Call for Contributions

 

Call for Contributions for a Multi-Disciplinary Group Meeting

Human Trafficking & Supply Chains:
Corporate Responsibility Beyond Transparency Legislation


New Delhi, India, 18-19 November 2019

Organizers:
Dr. Hila Shamir (Tel Aviv University, Israel)
Dr. Bimal Arora (Aston Business School, U.K.)
Dr. Shilpi Banerjee (American University in Dubai, UAE)


 

We are pleased to announce the call for contributions for this Multi-Disciplinary Small Group Meeting on Human Trafficking and Supply Chains: Corporate Responsibility Beyond Transparency Legislation. Issues of modern slavery and human trafficking attracted unprecedented policy and academic attention in the past two decades. Since the adoption of the Palermo Protocol and the enactment of the U.S. Trafficking Victims Protection Act (TVPA) in the year 2000, 168 countries around the world changed their laws to reflect their commitment to end modern slavery.1 The global response focused on the 3P’s approach (prevention, protection and prosecution) set out in the Palermo Protocol with greatest emphasis on criminalisation of offenders, criminal law enforcement, strict border control, and ex-post human rights assistance to identified victims of modern slavery, including human trafficking. Significant amounts of resources are dedicated to anti-trafficking work globally. Recent research puts forward a modest estimate that in the past decade more than 120 million US dollars were spent annually on funding anti-trafficking activities by OECD countries. 2 Despite impressive commitments and significant resources dedicated to the issues there are no clear signs that the instances and victims of human trafficking decreased globally.
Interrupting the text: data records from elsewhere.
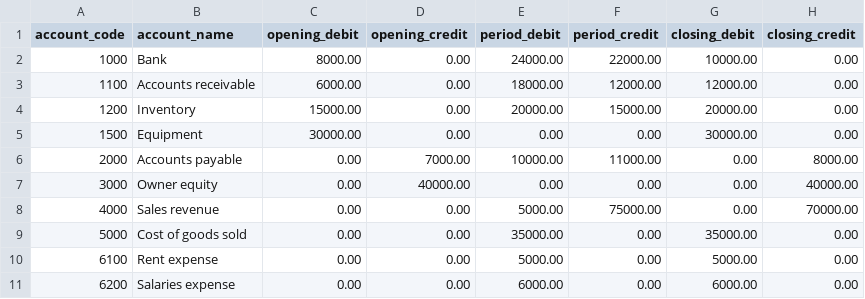
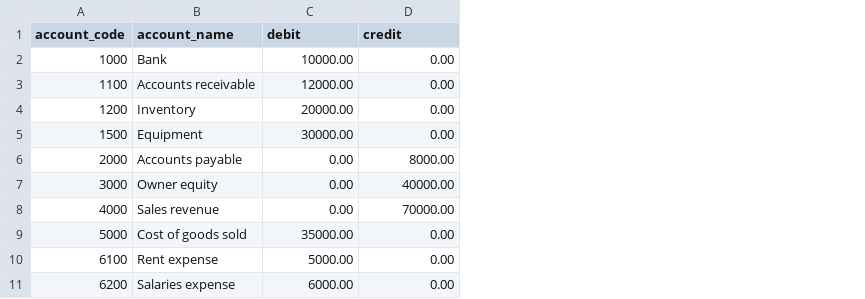
Before and after one commit to Huthayfa-Alomari/Ledgerly, a CSV file: samples/training/trial-balance.csv, drawn as a sheet; removed rows and columns are numbered as before the commit, all else as after; the diff names each change by its address in the sheet, - before the commit and + after, or states it on an @@ line.

Commit message:
test: balance synthetic trial balance fixture

```diff
--- a/samples/training/trial-balance.csv
+++ b/samples/training/trial-balance.csv
-column C (opening_debit), rows 2-11: 8000.00 | 6000.00 | 15000.00 | 30000.00 | 0.00 | 0.00 | 0.00 | 0.00 | 0.00 | 0.00
-column D (opening_credit), rows 2-11: 0.00 | 0.00 | 0.00 | 0.00 | 7000.00 | 40000.00 | 0.00 | 0.00 | 0.00 | 0.00
-column E (period_debit), rows 2-11: 24000.00 | 18000.00 | 20000.00 | 0.00 | 10000.00 | 0.00 | 5000.00 | 35000.00 | 5000.00 | 6000.00
-column F (period_credit), rows 2-11: 22000.00 | 12000.00 | 15000.00 | 0.00 | 11000.00 | 0.00 | 75000.00 | 0.00 | 0.00 | 0.00
-C1: closing_debit
+C1: debit
-D1: closing_credit
+D1: credit
```
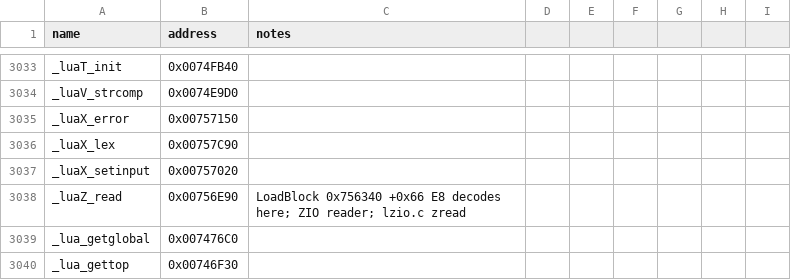
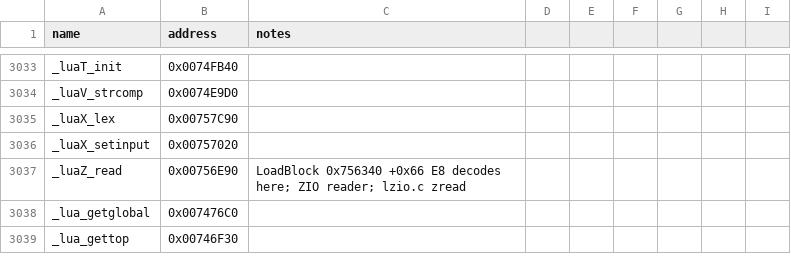
Before and after one commit to NotNBR/Open-BFME-2, a CSV file: reverse/symbols.csv, drawn as a sheet; only a part is shown, gaps mark what is left out; the diff names each change by its address in the sheet, - before the commit and + after, or states it on an @@ line.

Commit message:
Recover Lua _luaX_error 172B @0x00757150 via BFME1 llex.c donor; pin upgrade; first-try exact

```diff
--- a/reverse/symbols.csv
+++ b/reverse/symbols.csv
-row 3035: _luaX_error | 0x00757150
```
Also changed, not shown: 1 other file.
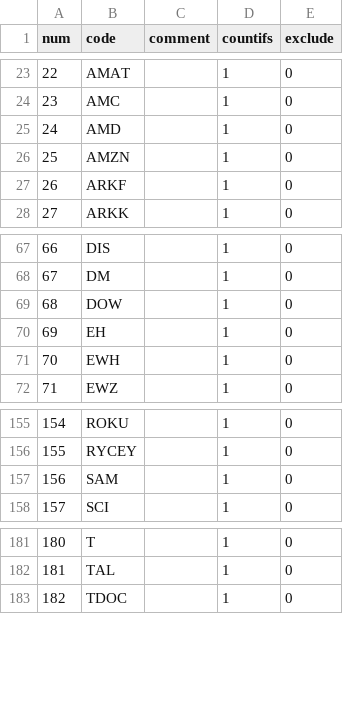
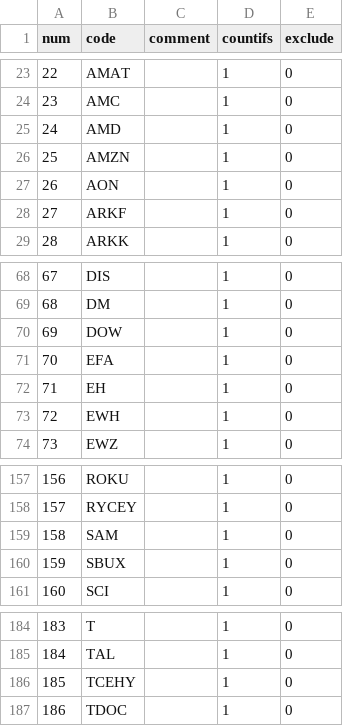
Before and after one commit to zxcvbnm3260/ChristopherShen, a CSV file: stock_list.csv, drawn as a sheet; only a part is shown, gaps mark what is left out; addresses are those after the commit; the diff names each change by its address in the sheet, - before the commit and + after, or states it on an @@ line.

Commit message:
Add files via upload

```diff
--- a/stock_list.csv
+++ b/stock_list.csv
+row 27: 26 | AON |  | 1 | 0
@@ column A (num) renumbered from row 28 down @@
+row 71: 70 | EFA |  | 1 | 0
+row 160: 159 | SBUX |  | 1 | 0
+row 186: 185 | TCEHY |  | 1 | 0
```
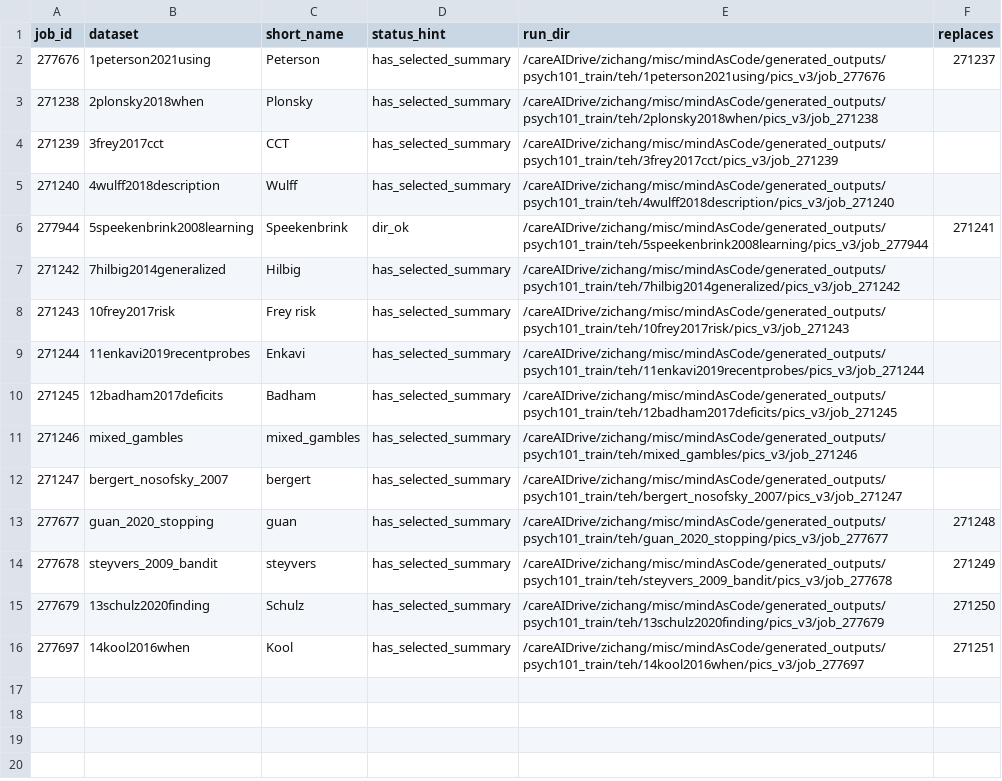
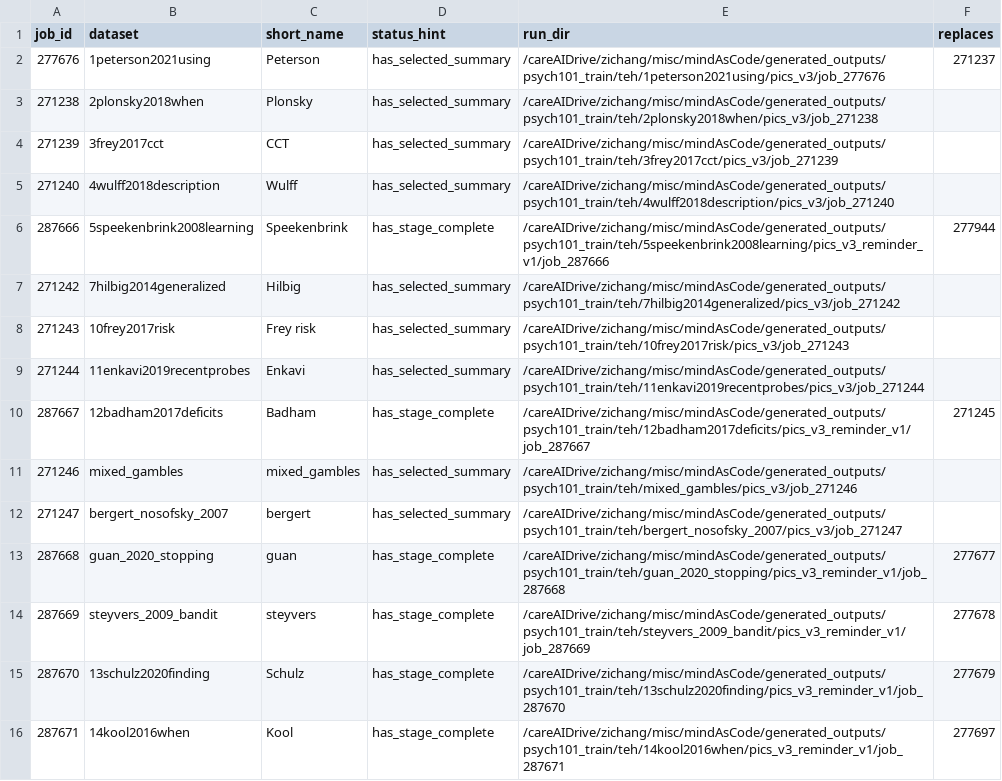
Before and after one commit to Erasmo1015/mindsAsCode, a TSV file: analysis/config/T-PICS/pics_v3/gated_job_paths_g5e50p30.tsv, drawn as a sheet.

Commit message:
Added reminder prompt v2

```diff
--- a/analysis/config/T-PICS/pics_v3/gated_job_paths_g5e50p30.tsv
+++ b/analysis/config/T-PICS/pics_v3/gated_job_paths_g5e50p30.tsv
@@ -5,3 +5,3 @@ job_id	dataset	short_name	status_hint	run_dir	replaces
 271240	4wulff2018description	Wulff	has_selected_summary	/careAIDrive/zichang/misc/mindAsCode/generated_outputs/psych101_train/teh/4wulff2018description/pics_v3/job_271240	
-277944	5speekenbrink2008learning	Speekenbrink	dir_ok	/careAIDrive/zichang/misc/mindAsCode/generated_outputs/psych101_train/teh/5speekenbrink2008learning/pics_v3/job_277944	271241
+287666	5speekenbrink2008learning	Speekenbrink	has_stage_complete	/careAIDrive/zichang/misc/mindAsCode/generated_outputs/psych101_train/teh/5speekenbrink2008learning/pics_v3_reminder_v1/job_287666	277944
 271242	7hilbig2014generalized	Hilbig	has_selected_summary	/careAIDrive/zichang/misc/mindAsCode/generated_outputs/psych101_train/teh/7hilbig2014generalized/pics_v3/job_271242	
@@ -9,8 +9,8 @@ job_id	dataset	short_name	status_hint	run_dir	replaces
 271244	11enkavi2019recentprobes	Enkavi	has_selected_summary	/careAIDrive/zichang/misc/mindAsCode/generated_outputs/psych101_train/teh/11enkavi2019recentprobes/pics_v3/job_271244	
-271245	12badham2017deficits	Badham	has_selected_summary	/careAIDrive/zichang/misc/mindAsCode/generated_outputs/psych101_train/teh/12badham2017deficits/pics_v3/job_271245	
+287667	12badham2017deficits	Badham	has_stage_complete	/careAIDrive/zichang/misc/mindAsCode/generated_outputs/psych101_train/teh/12badham2017deficits/pics_v3_reminder_v1/job_287667	271245
 271246	mixed_gambles	mixed_gambles	has_selected_summary	/careAIDrive/zichang/misc/mindAsCode/generated_outputs/psych101_train/teh/mixed_gambles/pics_v3/job_271246	
 271247	bergert_nosofsky_2007	bergert	has_selected_summary	/careAIDrive/zichang/misc/mindAsCode/generated_outputs/psych101_train/teh/bergert_nosofsky_2007/pics_v3/job_271247	
-277677	guan_2020_stopping	guan	has_selected_summary	/careAIDrive/zichang/misc/mindAsCode/generated_outputs/psych101_train/teh/guan_2020_stopping/pics_v3/job_277677	271248
-277678	steyvers_2009_bandit	steyvers	has_selected_summary	/careAIDrive/zichang/misc/mindAsCode/generated_outputs/psych101_train/teh/steyvers_2009_bandit/pics_v3/job_277678	271249
-277679	13schulz2020finding	Schulz	has_selected_summary	/careAIDrive/zichang/misc/mindAsCode/generated_outputs/psych101_train/teh/13schulz2020finding/pics_v3/job_277679	271250
-277697	14kool2016when	Kool	has_selected_summary	/careAIDrive/zichang/misc/mindAsCode/generated_outputs/psych101_train/teh/14kool2016when/pics_v3/job_277697	271251
+287668	guan_2020_stopping	guan	has_stage_complete	/careAIDrive/zichang/misc/mindAsCode/generated_outputs/psych101_train/teh/guan_2020_stopping/pics_v3_reminder_v1/job_287668	277677
+287669	steyvers_2009_bandit	steyvers	has_stage_complete	/careAIDrive/zichang/misc/mindAsCode/generated_outputs/psych101_train/teh/steyvers_2009_bandit/pics_v3_reminder_v1/job_287669	277678
+287670	13schulz2020finding	Schulz	has_stage_complete	/careAIDrive/zichang/misc/mindAsCode/generated_outputs/psych101_train/teh/13schulz2020finding/pics_v3_reminder_v1/job_287670	277679
+287671	14kool2016when	Kool	has_stage_complete	/careAIDrive/zichang/misc/mindAsCode/generated_outputs/psych101_train/teh/14kool2016when/pics_v3_reminder_v1/job_287671	277697
```
Also changed, not shown: 13 other files.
For example, according to the US Trafficking in Persons Report in 2018, out of the estimated 20.9

1 UNODC, GLOBAL REPORT ON TRAFFICKING IN PERSONS, 45 (2018).
2 Michael Dottridge, Editorial: How Is The Money To Combat Human Trafficking Spent, ANTI TRAFFICKING REVIEW 3, 1-14 (2014).

million people in situation of modern day slavery3 a mere 85,613 were identified as trafficked persons worldwide, and out of these, a mere 11,009 were working outside the sex industry.4
Indeed, agreement is emerging among scholars and policymakers that the traditional tools used to combat human trafficking fall short in contending with the phenomenon. The reason for this, research suggests, lies in the fact that the traditional anti-trafficking tools do not deal with the structural conditions of contemporary local labour markets and global production networks. As a result, they assist only a small number of individuals out of the multitudes recognised as trafficked persons. Despite the growing recognition for a labour approach to human trafficking, very few alternative tools to combat human trafficking entered the ‘classic’ anti-trafficking toolkit. The shortcomings associated with traditional anti-trafficking strategies have led to the emergence and development of a new anti-trafficking strategy, with non-state actors
leading the charge, focusing on Corporate Responsibility (CR) and the role of business in ending severe forms of labour market exploitations. The turn of anti-trafficking policy and activism towards the role of business as well, has led to a convergence between two thriving human rights agendas that seek to transform global markets: antitrafficking efforts, on the one hand, and CR initiatives on the other.
However, while CR does in principle seek to address the market structures that enable exploitation, key characteristics of CR seem to make it better geared to preserving rather than transforming current exploitative global structures of recruitment, hiring and employment of workers. Reliance on private and voluntary regulatory schemes – dependent on the goodwill of corporations to insist on workers’ rights protections – seems less promising. Traditionally, such transformations occurred only following long struggles and strong collective action by unions. Workers’ rights improvements and weaker control over the workforce tends to increase labour costs throughout the supply/value chain, and accordingly increase prices. This raises significant questions regarding the potential of modern slavery related CR initiatives to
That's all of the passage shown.